It is thus “highly conceivable” that even short-term postprandial glucose excursions — as are often seen in prediabetes — may lead to a gradual, cumulative increase in TXNIP expression before any onset of overt diabetes.
Furthermore, insulin resistance or any increased demand on the beta cell may also lead to elevated beta-cell TXNIP levels. The team subsequently went on to demonstrate that TXNIP does indeed induce beta-cell death by apoptosis: in mice models in which TXNIP had been genetically deleted, for example, the animals were completely protected against diabetes.
The next step was to identify a drug that could provide pharmacological inhibition of TXNIP.
Dr Shalev explained that the reduction of intracellular calcium inhibits the transcription and expression of TXNIP, the team discovered, so by using the calcium-channel blocker verapamil to do this, they were able to mimic the effects of genetically deleted TXNIP in mice and preserve the insulin-producing beta cells. Even after the animals had developed full-blown diabetes with high blood sugar levels, when started on verapamil, blood sugars normalized, and this was due to the reappearance and normalization of insulin-producing beta cells. With that information there was proof of principle that inhibition of TXNIP with verapamil could serve as a very attractive target to promote the body’s own insulin-producing beta-cell mass.
Dr. Shalev stated that the researchers are planning to enroll 52 patients between the ages of 19 and 45 in the study, ideally within 3 months of being diagnosed with type 1 diabetes.
They will be randomized to either verapamil or placebo, and will be treated for one year while continuing with insulin-pump therapy and employing continuous glucose monitoring.

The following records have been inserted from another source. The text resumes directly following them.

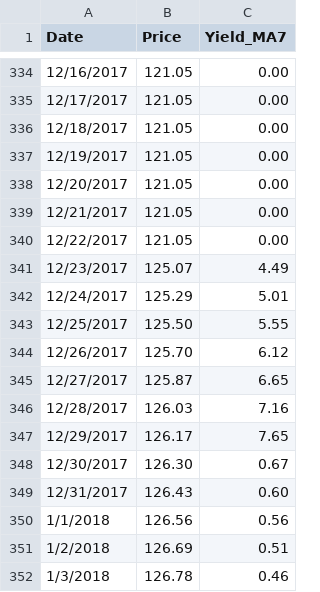
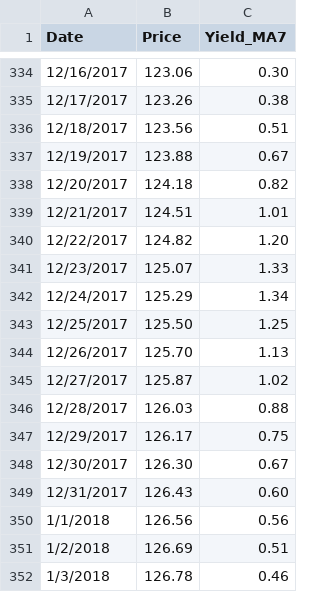
Before and after one commit to liuzhe821/funds, a CSV file: ZLFund_CMF.csv, drawn as a sheet; only a part is shown, gaps mark what is left out; the diff covers the shown part only.

```diff
--- a/ZLFund_CMF.csv
+++ b/ZLFund_CMF.csv
@@ -334,15 +334,15 @@ Date,Price,Yield_MA7
-12/16/2017,121.05,0.00
-12/17/2017,121.05,0.00
-12/18/2017,121.05,0.00
-12/19/2017,121.05,0.00
-12/20/2017,121.05,0.00
-12/21/2017,121.05,0.00
-12/22/2017,121.05,0.00
-12/23/2017,125.07,4.49
-12/24/2017,125.29,5.01
-12/25/2017,125.50,5.55
-12/26/2017,125.70,6.12
-12/27/2017,125.87,6.65
-12/28/2017,126.03,7.16
-12/29/2017,126.17,7.65
+12/16/2017,123.06,0.30
+12/17/2017,123.26,0.38
+12/18/2017,123.56,0.51
+12/19/2017,123.88,0.67
+12/20/2017,124.18,0.82
+12/21/2017,124.51,1.01
+12/22/2017,124.82,1.20
+12/23/2017,125.07,1.33
+12/24/2017,125.29,1.34
+12/25/2017,125.50,1.25
+12/26/2017,125.70,1.13
+12/27/2017,125.87,1.02
+12/28/2017,126.03,0.88
+12/29/2017,126.17,0.75
 12/30/2017,126.30,0.67
```
Also changed, not shown: 42 added rows and 46 edited cells elsewhere in this file.
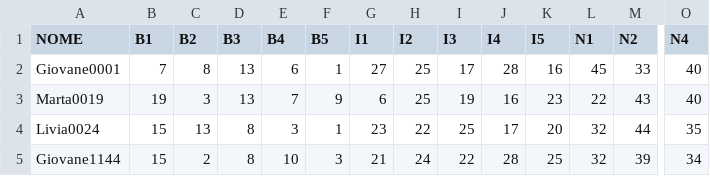
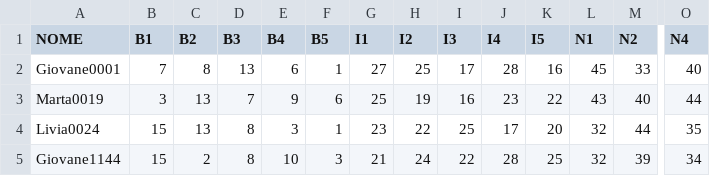
Before and after one commit to GiovanePauloPedroski/Bingo, a CSV file: Cartela para carregar.csv, drawn as a sheet; only a part is shown, gaps mark what is left out; the diff covers the shown part only; the diff names each change by its address in the sheet, - before the commit and + after, or states it on an @@ line.

Commit message:
Update Cartela para carregar.csv

```diff
--- a/Cartela para carregar.csv
+++ b/Cartela para carregar.csv
-B3 (B1): 19
+B3 (B1): 3
-C3 (B2): 3
+C3 (B2): 13
-D3 (B3): 13
+D3 (B3): 7
-E3 (B4): 7
+E3 (B4): 9
-F3 (B5): 9
+F3 (B5): 6
-G3 (I1): 6
+G3 (I1): 25
-H3 (I2): 25
+H3 (I2): 19
-I3 (I3): 19
+I3 (I3): 16
-J3 (I4): 16
+J3 (I4): 23
-K3 (I5): 23
+K3 (I5): 22
-L3 (N1): 22
+L3 (N1): 43
-M3 (N2): 43
+M3 (N2): 40
-O3 (N4): 40
+O3 (N4): 44
```
Also changed, not shown: 12 edited cells elsewhere in this file.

Dr. Shalev added that, “We’re not expecting any miracles with this study, since we will be treating patients for only one year and we know that for any intervention to create an environment conducive to beta-cell survival or even regeneration after such a large number of beta cells have died will take a long time.”
- The blood pressure drug, verapamil, may be able to downregulate a key promoter of type 1 diabetes and bolster whatever dysfunctional beta cells remain in the pancreas.
- TXNIP might be involved in beta-cell death associated with diabetes.
- Reduction of intracellular calcium inhibits the transcription and expression of TXNIP, so using the calcium-channel blocker verapamil, researchers were able to mimic the effects of genetically deleted TXNIP in mice and preserve the insulin-producing beta cells.
Researched and prepared by Steve Freed, BPharm, Diabetes Educator, Publisher and reviewed by Dave Joffe, BSPharm, CDE
Mol Endocrinol. 2014:28:1211-1220. http://press.endocrine.org/doi/full/10.1210/me.2014-1095#sthash.rbhttp://www.diabetesincontrol.com/wp-admin/post.php?post=41051&action=editJXDqYn.dpuf